Doable Dresden, Part One: Blades
Making its debut in the 1920s, the Dresden plate quilt block was first published as a pattern in the 1930s. Over the one-hundred-year history, the block has had a wide variety of uses from traditional, hand-stitched projects to modern, machine-stitched designs. Wedges were originally created with paper or cardboard templates but rotary cutters and specialty rulers or even paper piecing makes allows for more accuracy and speed during construction.
Quilters may hesitate to tackle a Dresden project due to the many seams, pointed wedges, and circular center. These easy steps and tips will take the fear from creating this versatile block. Breaking a project down into smaller steps gives the opportunity to bask in success multiple times during the project. Let’s start with the wedges.
Materials for Dresden Block Wedges
- Wedge Ruler
- Rotary Cutter & Mat
- Hera Tool
- Iron and Ironing Mat
- Sewing Machine with 1/4″ Foot
Cutting the Wedges
Accuracy is important very important in the cutting process. Check the pattern for the length of wedges then cut a fabric strip that size. The pattern I’m using requires a 4-1/4 inch strip. Use painter’s tape to mark the ruler with that same 4-1/4 inch. Optional ruler grips can be placed on rulers that have a tendency to slide.
This Dresden block will have 36 wedges cut with a 10-degree ruler. This allows for a larger variety of fabrics to be used giving the block a scrappy feel. Wedge rulers are available in a variety of degrees requiring different numbers of wedges to complete. An 18-degree ruler, for example, would require 20 wedges to complete the needed 360-degree circle.
Stitching Wedge Points
A sharp, finished edge is created on wedge points with a short, secured 1/4 inch seam.
Pressing Wedge Points
Proper pressing will perfectly center the point on the wedge creating an even, balanced Dresden block. The first pressing step adds a pressed fold to align the seam during the final press in this step. That center line is highlighted here with a fabric marker as a visual cue.
Stitching One-Quarter of Block
The Dresden block will be sewn in four sections to check stitching accuracy. After arranging 36 wedges in the order to be stitched, nine are stitched together on the long edge, pressing seams open as they are stitched. Stitching starts at the pointed, wider end and is secured at the beginning and end. Using a larger square ruler, a cutting mat, or any 90-degree angle, place the nine-wedge unit so that it touches the square corner. If it lays perfectly flat, all is well and life is good. Continue to construct the three remaining units, checking for accuracy as you work.
Join the four sections together pressing the seams open. It should lay flat.

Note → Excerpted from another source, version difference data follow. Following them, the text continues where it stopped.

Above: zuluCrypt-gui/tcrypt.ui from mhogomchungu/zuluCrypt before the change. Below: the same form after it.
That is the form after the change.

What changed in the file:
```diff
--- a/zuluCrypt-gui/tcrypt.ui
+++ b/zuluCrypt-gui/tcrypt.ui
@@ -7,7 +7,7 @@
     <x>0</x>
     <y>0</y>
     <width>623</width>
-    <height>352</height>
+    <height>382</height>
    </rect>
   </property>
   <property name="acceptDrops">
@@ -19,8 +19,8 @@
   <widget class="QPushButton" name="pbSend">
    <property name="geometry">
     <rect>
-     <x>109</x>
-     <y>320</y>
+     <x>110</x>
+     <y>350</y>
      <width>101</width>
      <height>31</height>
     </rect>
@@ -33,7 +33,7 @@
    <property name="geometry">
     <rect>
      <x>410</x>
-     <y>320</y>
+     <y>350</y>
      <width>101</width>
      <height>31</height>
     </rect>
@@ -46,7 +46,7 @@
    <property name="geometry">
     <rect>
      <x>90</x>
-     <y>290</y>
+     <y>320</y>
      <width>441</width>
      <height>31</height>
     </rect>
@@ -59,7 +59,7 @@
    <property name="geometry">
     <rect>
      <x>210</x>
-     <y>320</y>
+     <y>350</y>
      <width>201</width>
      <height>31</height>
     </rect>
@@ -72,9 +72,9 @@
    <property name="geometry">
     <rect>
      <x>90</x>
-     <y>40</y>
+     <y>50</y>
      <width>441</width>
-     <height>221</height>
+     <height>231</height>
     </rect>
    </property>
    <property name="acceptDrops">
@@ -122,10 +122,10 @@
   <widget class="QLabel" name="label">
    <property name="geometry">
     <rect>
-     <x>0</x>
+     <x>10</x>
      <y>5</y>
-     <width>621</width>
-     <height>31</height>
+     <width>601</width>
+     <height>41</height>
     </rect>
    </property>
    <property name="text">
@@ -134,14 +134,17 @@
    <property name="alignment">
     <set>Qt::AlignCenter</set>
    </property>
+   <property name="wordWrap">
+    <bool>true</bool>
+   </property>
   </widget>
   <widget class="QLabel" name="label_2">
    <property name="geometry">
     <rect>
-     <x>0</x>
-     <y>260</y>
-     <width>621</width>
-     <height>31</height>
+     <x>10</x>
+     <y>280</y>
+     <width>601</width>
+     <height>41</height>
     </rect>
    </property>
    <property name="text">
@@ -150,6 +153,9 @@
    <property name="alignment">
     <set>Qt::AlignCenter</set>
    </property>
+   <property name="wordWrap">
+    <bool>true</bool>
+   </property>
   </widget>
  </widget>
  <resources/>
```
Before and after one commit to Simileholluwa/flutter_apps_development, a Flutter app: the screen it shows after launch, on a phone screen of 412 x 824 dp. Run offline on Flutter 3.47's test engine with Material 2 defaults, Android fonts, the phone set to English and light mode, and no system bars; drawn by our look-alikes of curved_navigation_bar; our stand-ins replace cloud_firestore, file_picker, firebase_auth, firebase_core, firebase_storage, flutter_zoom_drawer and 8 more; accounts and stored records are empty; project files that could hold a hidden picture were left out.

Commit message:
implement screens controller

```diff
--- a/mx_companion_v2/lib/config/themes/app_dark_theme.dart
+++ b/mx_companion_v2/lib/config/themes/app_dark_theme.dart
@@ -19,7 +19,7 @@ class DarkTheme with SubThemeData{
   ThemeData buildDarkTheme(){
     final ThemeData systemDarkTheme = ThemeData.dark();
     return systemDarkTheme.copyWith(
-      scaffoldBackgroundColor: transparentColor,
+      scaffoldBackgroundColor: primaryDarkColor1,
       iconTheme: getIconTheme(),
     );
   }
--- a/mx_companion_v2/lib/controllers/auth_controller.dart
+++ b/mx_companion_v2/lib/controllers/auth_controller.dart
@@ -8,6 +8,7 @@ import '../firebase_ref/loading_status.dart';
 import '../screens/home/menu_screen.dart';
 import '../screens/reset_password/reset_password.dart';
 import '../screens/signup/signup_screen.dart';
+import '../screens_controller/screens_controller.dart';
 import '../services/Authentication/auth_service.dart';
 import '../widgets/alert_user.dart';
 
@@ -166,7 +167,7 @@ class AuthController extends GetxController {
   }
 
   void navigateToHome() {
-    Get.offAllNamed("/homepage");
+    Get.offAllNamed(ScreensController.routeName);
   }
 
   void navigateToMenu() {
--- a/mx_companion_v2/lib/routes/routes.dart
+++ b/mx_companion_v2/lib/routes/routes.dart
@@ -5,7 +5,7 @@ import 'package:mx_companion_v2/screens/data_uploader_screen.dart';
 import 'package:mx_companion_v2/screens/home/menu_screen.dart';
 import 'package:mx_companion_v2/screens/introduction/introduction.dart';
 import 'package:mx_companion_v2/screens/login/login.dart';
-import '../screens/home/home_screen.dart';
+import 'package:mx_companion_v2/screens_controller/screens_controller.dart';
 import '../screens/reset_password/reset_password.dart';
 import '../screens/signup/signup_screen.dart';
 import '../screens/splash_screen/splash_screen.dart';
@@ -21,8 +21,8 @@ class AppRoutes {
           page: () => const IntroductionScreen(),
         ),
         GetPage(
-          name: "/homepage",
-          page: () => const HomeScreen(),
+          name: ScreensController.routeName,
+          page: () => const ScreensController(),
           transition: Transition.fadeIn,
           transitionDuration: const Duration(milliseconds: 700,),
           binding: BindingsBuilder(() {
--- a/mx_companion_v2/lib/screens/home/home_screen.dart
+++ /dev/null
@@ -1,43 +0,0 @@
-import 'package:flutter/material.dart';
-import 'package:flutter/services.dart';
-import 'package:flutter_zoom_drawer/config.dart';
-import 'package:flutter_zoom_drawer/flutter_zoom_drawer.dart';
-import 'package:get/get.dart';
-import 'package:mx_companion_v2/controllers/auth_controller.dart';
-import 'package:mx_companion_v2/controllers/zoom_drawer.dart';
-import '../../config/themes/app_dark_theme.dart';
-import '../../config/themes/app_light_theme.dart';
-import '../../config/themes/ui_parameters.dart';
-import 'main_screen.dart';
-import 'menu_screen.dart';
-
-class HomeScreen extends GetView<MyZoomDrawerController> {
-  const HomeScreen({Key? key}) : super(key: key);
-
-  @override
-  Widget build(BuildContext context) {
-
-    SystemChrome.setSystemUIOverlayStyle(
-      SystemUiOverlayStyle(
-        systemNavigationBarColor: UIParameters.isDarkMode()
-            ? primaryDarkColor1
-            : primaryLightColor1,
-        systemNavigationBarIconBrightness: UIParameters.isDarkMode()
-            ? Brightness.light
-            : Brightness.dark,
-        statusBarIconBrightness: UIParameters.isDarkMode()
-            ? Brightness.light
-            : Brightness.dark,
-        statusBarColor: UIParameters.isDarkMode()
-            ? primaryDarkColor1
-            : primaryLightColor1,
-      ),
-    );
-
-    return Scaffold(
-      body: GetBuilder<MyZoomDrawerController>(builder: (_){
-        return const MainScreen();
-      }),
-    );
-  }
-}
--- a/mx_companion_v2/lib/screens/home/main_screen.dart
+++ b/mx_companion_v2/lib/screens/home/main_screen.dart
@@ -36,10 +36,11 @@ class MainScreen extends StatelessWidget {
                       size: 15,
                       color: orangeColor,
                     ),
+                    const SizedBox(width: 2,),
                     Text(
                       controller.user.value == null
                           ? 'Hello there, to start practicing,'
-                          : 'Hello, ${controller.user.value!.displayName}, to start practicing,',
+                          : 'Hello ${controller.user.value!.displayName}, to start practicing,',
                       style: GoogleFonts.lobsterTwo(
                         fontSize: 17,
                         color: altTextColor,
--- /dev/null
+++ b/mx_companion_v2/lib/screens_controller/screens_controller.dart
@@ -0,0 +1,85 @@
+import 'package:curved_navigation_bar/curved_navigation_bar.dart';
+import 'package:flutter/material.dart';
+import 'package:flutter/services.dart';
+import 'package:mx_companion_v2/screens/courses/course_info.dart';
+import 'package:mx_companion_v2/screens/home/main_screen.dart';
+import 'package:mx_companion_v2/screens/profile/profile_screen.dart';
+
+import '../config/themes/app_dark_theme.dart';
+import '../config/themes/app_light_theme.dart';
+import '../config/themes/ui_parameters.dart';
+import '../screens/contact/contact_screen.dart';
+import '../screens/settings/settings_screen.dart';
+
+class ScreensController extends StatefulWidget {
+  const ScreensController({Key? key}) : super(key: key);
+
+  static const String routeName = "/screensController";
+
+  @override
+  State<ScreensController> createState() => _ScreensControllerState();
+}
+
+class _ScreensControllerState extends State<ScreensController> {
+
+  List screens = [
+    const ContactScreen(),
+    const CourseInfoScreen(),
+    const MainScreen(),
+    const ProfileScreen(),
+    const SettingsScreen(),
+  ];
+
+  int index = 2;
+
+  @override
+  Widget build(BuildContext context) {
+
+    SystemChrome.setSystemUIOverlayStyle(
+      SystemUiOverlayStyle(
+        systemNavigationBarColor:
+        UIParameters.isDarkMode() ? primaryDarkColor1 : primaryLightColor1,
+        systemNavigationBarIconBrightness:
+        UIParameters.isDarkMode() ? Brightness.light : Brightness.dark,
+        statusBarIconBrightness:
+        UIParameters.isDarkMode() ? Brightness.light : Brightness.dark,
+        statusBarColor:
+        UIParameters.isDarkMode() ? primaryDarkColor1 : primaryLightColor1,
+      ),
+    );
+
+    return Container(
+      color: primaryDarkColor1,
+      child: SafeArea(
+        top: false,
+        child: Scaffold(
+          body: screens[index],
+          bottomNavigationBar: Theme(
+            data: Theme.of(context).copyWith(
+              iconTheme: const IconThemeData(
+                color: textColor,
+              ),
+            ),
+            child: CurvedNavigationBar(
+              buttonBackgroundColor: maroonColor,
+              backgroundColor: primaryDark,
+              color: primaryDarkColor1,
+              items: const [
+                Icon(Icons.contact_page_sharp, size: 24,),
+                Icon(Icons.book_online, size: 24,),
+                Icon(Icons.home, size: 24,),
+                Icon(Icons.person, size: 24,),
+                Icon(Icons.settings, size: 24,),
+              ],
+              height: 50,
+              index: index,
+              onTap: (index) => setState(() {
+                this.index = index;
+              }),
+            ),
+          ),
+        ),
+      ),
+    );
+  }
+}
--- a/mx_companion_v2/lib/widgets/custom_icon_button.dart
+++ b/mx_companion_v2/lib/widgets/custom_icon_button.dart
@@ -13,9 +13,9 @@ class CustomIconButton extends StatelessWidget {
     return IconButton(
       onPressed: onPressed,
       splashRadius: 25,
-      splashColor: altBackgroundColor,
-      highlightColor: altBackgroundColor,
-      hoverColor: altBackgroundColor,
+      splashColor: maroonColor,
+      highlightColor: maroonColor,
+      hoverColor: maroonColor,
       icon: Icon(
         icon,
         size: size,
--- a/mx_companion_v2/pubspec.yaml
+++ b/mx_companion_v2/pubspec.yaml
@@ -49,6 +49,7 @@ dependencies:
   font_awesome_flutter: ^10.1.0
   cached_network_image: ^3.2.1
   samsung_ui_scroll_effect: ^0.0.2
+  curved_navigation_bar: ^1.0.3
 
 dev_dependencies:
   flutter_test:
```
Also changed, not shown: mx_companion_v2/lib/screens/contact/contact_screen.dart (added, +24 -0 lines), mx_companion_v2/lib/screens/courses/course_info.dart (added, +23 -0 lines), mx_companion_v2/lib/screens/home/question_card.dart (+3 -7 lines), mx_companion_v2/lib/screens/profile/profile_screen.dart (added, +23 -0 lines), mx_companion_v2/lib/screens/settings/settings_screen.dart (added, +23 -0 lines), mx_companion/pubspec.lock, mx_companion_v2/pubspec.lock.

If they do not form a 90-degree angle, see below.
You’ve followed the directions to the letter and cut out your Dresden blades precisely. The quarter-inch foot was on your machine and you’ve sewn them together ever so carefully and STILL, your nine-wedge unit doesn’t pass the 90-degree check.
Because you are working with 36 blades with seams on both sides, that’s 72 edges that can affect the final result. The smallest difference in seam allowance from one end of that tiny seam can cause issues in the finished project.
Dresden stitched too tightly at the narrow edge will cause the block to pull away from the background on the outer edge. The background block will pucker or the Dresden will bunch together at the outer points.
This can be easily corrected with very little unsewing. Select the third and sixth seam from one edge. Partially remove these two seams from the pointed end towards the center. STOP about 1/2 inch from the end of the seam at the narrow end. Restitch both seams just a bit deeper from point tapering to meet the original seam at the narrow end. Press. Check with 90 degree corner again.
Dresden stitched too tightly at the wide edge will cause the block to pull away from the background on the inner edge. The block will not lay flat and pucker and bunch at the center of the wedges.
This too can be easily corrected with very little unsewing. Select the third and sixth seam from one edge. Partially remove these two seams from the narrow end towards the pointed end. STOP about 1/2 inch from the end of the seam at the pointed end. Restitch both seams just a bit deeper from point tapering to meet the original seam at the pointed end. Press. Check with 90-degree corners again.
Be sure to keep an eye out on WeAllSew for Doable Dresden, Part 2: Attaching Dresden to Background Fabric and Doable Dresden, Part 3: Finishing the Dresden Center!